*** Opening Record excerpts ***

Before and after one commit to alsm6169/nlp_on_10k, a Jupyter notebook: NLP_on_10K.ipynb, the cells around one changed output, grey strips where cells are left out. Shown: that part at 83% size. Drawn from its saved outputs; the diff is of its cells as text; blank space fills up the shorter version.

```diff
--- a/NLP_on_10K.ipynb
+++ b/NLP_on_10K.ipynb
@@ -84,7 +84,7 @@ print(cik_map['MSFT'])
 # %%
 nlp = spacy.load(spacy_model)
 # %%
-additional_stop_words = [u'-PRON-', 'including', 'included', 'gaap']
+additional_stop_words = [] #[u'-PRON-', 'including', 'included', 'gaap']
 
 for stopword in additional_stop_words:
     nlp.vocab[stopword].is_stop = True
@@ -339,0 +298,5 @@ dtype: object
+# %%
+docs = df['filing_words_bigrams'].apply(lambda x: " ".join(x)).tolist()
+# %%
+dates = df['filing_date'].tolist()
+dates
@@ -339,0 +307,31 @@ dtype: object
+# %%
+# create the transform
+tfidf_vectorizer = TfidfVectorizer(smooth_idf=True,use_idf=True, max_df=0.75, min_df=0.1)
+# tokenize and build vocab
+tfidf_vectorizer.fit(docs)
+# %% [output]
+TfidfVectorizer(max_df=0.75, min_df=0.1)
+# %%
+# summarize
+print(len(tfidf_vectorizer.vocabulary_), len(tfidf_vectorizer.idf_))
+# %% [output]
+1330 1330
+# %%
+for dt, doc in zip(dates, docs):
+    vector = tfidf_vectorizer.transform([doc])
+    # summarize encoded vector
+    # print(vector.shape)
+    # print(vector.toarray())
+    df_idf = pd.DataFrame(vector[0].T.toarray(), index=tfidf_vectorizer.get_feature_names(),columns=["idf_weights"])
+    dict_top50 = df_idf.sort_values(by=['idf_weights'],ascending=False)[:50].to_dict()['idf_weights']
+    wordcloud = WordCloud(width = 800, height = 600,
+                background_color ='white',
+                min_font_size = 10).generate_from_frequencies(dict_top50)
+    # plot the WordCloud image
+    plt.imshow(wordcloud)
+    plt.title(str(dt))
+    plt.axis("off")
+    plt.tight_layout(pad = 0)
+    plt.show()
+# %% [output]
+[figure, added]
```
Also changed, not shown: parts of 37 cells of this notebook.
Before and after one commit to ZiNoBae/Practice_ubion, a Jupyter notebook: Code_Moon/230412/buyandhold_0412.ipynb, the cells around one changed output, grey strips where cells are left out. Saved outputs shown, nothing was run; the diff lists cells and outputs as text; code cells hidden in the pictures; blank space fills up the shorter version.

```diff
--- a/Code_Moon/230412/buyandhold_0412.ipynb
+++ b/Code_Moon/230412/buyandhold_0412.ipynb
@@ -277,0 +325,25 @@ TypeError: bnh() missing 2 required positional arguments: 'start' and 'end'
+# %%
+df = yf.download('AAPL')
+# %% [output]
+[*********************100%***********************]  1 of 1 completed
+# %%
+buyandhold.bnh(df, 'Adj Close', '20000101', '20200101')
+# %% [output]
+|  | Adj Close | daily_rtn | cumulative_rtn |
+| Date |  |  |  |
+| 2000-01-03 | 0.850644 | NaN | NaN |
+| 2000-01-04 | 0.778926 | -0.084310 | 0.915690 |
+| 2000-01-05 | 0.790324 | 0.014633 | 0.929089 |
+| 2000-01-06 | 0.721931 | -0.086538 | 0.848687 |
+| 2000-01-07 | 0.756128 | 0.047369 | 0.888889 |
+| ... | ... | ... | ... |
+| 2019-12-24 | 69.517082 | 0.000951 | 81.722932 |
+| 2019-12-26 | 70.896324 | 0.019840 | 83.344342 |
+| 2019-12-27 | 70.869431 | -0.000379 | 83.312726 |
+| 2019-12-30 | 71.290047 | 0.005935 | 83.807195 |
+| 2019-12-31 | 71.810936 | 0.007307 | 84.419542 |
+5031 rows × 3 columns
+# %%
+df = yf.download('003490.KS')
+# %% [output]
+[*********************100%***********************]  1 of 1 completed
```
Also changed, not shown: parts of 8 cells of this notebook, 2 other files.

*** Closing Record excerpts ***

Task requirements
Set every record down word for word, omitting none.

Task result
Before and after one commit to alsm6169/nlp_on_10k, a Jupyter notebook: NLP_on_10K.ipynb, the cells around one changed output, grey strips where cells are left out. Shown: that part at 83% size. Drawn from its saved outputs; the diff is of its cells as text; blank space fills up the shorter version.

```diff
--- a/NLP_on_10K.ipynb
+++ b/NLP_on_10K.ipynb
@@ -84,7 +84,7 @@ print(cik_map['MSFT'])
 # %%
 nlp = spacy.load(spacy_model)
 # %%
-additional_stop_words = [u'-PRON-', 'including', 'included', 'gaap']
+additional_stop_words = [] #[u'-PRON-', 'including', 'included', 'gaap']
 
 for stopword in additional_stop_words:
     nlp.vocab[stopword].is_stop = True
@@ -339,0 +298,5 @@ dtype: object
+# %%
+docs = df['filing_words_bigrams'].apply(lambda x: " ".join(x)).tolist()
+# %%
+dates = df['filing_date'].tolist()
+dates
@@ -339,0 +307,31 @@ dtype: object
+# %%
+# create the transform
+tfidf_vectorizer = TfidfVectorizer(smooth_idf=True,use_idf=True, max_df=0.75, min_df=0.1)
+# tokenize and build vocab
+tfidf_vectorizer.fit(docs)
+# %% [output]
+TfidfVectorizer(max_df=0.75, min_df=0.1)
+# %%
+# summarize
+print(len(tfidf_vectorizer.vocabulary_), len(tfidf_vectorizer.idf_))
+# %% [output]
+1330 1330
+# %%
+for dt, doc in zip(dates, docs):
+    vector = tfidf_vectorizer.transform([doc])
+    # summarize encoded vector
+    # print(vector.shape)
+    # print(vector.toarray())
+    df_idf = pd.DataFrame(vector[0].T.toarray(), index=tfidf_vectorizer.get_feature_names(),columns=["idf_weights"])
+    dict_top50 = df_idf.sort_values(by=['idf_weights'],ascending=False)[:50].to_dict()['idf_weights']
+    wordcloud = WordCloud(width = 800, height = 600,
+                background_color ='white',
+                min_font_size = 10).generate_from_frequencies(dict_top50)
+    # plot the WordCloud image
+    plt.imshow(wordcloud)
+    plt.title(str(dt))
+    plt.axis("off")
+    plt.tight_layout(pad = 0)
+    plt.show()
+# %% [output]
+[figure, added]
```
Also changed, not shown: parts of 37 cells of this notebook.
Before and after one commit to ZiNoBae/Practice_ubion, a Jupyter notebook: Code_Moon/230412/buyandhold_0412.ipynb, the cells around one changed output, grey strips where cells are left out. Saved outputs shown, nothing was run; the diff lists cells and outputs as text; code cells hidden in the pictures; blank space fills up the shorter version.

```diff
--- a/Code_Moon/230412/buyandhold_0412.ipynb
+++ b/Code_Moon/230412/buyandhold_0412.ipynb
@@ -277,0 +325,25 @@ TypeError: bnh() missing 2 required positional arguments: 'start' and 'end'
+# %%
+df = yf.download('AAPL')
+# %% [output]
+[*********************100%***********************]  1 of 1 completed
+# %%
+buyandhold.bnh(df, 'Adj Close', '20000101', '20200101')
+# %% [output]
+|  | Adj Close | daily_rtn | cumulative_rtn |
+| Date |  |  |  |
+| 2000-01-03 | 0.850644 | NaN | NaN |
+| 2000-01-04 | 0.778926 | -0.084310 | 0.915690 |
+| 2000-01-05 | 0.790324 | 0.014633 | 0.929089 |
+| 2000-01-06 | 0.721931 | -0.086538 | 0.848687 |
+| 2000-01-07 | 0.756128 | 0.047369 | 0.888889 |
+| ... | ... | ... | ... |
+| 2019-12-24 | 69.517082 | 0.000951 | 81.722932 |
+| 2019-12-26 | 70.896324 | 0.019840 | 83.344342 |
+| 2019-12-27 | 70.869431 | -0.000379 | 83.312726 |
+| 2019-12-30 | 71.290047 | 0.005935 | 83.807195 |
+| 2019-12-31 | 71.810936 | 0.007307 | 84.419542 |
+5031 rows × 3 columns
+# %%
+df = yf.download('003490.KS')
+# %% [output]
+[*********************100%***********************]  1 of 1 completed
```
Also changed, not shown: parts of 8 cells of this notebook, 2 other files.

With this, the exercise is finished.